▸ Your assignment: Scan the listing below for "CANDIDATE", then report every line that has it.

----

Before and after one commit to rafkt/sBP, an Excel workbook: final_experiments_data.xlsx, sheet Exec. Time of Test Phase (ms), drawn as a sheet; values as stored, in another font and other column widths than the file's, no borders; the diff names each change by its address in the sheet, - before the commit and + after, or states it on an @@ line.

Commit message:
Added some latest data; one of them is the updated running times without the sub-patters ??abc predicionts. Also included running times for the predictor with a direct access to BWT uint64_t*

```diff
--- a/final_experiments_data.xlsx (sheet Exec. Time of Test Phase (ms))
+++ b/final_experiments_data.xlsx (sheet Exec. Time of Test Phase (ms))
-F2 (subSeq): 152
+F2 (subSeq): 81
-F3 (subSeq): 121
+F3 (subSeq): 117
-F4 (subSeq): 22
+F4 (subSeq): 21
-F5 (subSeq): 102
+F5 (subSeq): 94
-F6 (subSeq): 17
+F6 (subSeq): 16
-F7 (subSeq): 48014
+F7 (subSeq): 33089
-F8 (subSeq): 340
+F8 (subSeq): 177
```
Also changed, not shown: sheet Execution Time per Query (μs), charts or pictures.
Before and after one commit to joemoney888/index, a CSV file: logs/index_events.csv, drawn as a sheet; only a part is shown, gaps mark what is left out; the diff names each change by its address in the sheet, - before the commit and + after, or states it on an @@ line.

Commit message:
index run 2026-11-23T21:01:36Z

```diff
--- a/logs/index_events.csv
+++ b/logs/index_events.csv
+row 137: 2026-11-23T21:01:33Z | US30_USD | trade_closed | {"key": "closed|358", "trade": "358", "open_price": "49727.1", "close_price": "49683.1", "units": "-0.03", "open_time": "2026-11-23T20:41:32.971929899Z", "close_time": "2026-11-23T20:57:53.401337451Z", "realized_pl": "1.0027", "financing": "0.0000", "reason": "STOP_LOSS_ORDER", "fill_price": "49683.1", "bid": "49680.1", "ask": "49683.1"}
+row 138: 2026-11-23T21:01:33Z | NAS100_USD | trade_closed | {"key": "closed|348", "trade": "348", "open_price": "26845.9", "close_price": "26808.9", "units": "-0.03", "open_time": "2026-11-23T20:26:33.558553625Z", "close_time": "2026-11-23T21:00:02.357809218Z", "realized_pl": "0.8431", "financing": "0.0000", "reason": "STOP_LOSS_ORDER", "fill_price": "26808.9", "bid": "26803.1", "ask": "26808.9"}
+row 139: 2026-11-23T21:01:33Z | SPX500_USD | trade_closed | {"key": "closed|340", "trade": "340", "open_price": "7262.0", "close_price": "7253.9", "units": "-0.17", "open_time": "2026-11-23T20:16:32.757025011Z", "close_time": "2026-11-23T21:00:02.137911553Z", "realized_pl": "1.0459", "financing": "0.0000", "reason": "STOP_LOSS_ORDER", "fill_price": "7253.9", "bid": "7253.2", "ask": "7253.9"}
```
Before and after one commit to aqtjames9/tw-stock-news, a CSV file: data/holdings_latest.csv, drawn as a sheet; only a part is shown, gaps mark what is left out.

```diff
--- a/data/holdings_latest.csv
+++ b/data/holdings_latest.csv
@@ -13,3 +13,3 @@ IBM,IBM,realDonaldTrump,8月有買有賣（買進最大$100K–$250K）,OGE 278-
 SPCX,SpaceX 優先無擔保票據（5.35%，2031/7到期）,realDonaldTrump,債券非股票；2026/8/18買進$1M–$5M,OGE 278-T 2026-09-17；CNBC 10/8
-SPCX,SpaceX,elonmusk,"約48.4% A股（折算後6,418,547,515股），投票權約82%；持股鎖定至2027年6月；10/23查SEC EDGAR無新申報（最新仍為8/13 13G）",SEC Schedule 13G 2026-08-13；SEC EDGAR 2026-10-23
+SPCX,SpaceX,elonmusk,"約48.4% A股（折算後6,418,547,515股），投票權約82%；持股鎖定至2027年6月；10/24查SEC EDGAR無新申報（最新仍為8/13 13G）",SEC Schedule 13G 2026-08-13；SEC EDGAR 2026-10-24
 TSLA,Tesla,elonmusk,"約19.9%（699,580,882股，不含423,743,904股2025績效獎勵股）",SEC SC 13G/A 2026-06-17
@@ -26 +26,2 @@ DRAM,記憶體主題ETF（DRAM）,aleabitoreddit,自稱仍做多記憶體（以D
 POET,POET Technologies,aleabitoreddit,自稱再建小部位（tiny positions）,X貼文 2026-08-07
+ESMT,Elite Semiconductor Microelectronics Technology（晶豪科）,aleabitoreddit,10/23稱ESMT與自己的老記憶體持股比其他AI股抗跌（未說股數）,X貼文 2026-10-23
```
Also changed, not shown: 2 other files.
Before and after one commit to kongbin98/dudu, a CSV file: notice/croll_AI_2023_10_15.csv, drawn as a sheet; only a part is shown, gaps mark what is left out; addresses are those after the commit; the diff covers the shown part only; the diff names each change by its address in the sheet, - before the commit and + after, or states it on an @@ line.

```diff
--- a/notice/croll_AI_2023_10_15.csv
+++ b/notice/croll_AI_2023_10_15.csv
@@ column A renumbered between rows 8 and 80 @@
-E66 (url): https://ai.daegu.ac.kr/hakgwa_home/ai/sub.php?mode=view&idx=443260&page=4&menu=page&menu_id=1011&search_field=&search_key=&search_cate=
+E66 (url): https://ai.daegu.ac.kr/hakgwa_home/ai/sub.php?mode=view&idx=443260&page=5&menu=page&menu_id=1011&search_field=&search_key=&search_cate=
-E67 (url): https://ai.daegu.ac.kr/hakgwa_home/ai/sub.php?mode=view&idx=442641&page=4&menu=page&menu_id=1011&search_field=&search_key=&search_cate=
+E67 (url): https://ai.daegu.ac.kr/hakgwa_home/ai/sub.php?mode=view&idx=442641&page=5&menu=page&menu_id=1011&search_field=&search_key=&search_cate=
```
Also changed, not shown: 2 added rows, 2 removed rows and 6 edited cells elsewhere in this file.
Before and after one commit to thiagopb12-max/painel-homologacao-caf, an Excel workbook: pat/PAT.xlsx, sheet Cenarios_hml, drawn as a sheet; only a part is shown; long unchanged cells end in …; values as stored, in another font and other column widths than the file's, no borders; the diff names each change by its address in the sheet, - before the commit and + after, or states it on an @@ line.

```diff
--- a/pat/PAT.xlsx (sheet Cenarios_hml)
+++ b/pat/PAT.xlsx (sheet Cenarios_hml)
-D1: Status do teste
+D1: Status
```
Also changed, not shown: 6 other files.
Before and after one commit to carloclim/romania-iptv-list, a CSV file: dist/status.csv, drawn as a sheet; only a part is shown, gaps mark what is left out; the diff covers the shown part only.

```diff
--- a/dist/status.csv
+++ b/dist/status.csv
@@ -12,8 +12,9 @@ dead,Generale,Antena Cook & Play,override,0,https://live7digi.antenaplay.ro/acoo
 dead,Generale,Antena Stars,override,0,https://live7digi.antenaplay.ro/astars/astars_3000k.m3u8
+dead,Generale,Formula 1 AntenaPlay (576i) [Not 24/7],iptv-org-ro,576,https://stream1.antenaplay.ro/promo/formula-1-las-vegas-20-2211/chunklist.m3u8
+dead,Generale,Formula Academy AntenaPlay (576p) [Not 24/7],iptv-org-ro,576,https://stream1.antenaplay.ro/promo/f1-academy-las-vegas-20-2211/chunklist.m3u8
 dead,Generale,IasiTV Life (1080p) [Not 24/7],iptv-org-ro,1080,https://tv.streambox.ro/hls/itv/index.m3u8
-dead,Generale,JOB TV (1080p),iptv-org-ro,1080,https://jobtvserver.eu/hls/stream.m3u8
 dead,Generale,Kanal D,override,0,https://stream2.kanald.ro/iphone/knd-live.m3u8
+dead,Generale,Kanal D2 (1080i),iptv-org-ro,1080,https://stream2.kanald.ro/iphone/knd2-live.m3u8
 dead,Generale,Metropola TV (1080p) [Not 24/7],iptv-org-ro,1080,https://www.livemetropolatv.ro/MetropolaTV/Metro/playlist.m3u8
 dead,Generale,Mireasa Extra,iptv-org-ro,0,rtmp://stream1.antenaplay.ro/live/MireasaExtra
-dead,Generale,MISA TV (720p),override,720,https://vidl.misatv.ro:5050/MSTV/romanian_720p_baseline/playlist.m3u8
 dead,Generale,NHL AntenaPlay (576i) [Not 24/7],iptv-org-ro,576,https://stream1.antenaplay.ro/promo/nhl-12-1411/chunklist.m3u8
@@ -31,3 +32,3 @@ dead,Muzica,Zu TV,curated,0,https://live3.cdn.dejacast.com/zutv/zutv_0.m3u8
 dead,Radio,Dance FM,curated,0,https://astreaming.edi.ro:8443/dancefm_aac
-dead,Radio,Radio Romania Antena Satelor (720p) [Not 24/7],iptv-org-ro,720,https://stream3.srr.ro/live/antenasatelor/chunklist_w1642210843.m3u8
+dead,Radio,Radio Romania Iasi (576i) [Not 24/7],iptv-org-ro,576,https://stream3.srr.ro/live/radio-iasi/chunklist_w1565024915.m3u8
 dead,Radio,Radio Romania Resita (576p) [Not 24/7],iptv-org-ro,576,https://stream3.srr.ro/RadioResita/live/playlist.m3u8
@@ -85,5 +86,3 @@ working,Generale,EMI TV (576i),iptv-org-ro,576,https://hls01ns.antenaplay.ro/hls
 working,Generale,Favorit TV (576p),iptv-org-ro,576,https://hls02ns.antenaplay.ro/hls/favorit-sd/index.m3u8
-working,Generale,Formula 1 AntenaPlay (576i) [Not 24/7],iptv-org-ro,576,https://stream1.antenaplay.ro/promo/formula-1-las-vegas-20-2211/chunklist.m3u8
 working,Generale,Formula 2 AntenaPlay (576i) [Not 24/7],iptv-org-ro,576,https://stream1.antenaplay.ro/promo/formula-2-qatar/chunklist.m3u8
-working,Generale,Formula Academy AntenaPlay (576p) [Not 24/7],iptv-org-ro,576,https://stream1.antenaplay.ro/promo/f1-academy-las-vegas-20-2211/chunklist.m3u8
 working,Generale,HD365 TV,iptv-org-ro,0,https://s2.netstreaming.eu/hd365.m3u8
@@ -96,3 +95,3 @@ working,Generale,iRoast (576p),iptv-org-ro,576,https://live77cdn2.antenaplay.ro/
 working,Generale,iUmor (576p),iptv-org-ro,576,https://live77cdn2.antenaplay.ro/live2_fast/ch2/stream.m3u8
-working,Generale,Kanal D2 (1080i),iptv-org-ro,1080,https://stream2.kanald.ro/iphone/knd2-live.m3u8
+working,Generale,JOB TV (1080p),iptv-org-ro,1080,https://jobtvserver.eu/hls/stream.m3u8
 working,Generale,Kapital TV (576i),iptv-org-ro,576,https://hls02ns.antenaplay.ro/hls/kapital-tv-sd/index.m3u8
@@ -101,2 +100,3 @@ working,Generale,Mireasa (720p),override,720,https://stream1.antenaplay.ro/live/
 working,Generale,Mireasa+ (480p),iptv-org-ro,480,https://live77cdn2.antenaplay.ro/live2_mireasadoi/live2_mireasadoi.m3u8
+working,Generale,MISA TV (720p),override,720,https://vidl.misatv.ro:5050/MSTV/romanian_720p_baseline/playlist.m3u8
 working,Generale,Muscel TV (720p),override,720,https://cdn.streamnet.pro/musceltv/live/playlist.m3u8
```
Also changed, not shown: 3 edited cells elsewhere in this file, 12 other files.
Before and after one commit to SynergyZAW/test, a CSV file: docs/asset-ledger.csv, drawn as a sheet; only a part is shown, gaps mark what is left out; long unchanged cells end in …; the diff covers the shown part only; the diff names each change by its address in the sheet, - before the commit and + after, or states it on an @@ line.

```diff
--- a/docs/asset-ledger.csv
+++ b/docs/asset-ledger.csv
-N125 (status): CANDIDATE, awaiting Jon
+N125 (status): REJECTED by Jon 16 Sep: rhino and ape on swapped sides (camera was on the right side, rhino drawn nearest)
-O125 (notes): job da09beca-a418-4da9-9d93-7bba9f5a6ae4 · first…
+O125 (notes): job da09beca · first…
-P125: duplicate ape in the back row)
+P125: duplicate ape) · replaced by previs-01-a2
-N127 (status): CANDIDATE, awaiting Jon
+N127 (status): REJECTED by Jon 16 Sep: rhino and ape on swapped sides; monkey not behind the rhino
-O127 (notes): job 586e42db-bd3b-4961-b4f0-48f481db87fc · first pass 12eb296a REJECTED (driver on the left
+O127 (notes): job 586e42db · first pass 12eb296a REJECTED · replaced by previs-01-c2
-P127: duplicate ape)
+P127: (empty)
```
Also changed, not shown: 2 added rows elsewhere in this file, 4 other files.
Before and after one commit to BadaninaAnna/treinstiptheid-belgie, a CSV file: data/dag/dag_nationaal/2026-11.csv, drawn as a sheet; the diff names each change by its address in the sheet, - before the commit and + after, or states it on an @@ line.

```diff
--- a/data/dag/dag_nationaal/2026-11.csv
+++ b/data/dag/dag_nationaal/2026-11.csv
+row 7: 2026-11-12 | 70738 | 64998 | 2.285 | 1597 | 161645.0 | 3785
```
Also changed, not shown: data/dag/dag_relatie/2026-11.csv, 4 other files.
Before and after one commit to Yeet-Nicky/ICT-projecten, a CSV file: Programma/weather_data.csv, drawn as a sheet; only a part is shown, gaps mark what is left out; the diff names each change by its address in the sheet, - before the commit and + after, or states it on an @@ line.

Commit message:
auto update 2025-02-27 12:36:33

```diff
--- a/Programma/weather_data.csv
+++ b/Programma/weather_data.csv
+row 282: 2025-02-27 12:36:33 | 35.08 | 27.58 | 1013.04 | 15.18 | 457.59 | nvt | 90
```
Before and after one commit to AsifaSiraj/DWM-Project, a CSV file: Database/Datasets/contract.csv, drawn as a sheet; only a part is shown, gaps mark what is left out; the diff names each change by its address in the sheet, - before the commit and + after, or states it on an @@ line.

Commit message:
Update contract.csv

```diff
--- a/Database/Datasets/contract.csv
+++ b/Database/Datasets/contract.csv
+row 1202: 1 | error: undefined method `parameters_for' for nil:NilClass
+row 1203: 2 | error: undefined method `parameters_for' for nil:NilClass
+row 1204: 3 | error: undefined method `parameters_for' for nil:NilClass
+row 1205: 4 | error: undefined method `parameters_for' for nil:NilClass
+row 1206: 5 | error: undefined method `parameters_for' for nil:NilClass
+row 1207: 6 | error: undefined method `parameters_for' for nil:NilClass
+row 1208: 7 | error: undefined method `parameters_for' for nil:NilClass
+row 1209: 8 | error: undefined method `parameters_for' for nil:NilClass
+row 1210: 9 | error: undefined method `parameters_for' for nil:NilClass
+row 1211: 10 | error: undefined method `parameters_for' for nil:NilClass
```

----

▸ Response area:
-N125 (status): CANDIDATE, awaiting Jon
-N127 (status): CANDIDATE, awaiting Jon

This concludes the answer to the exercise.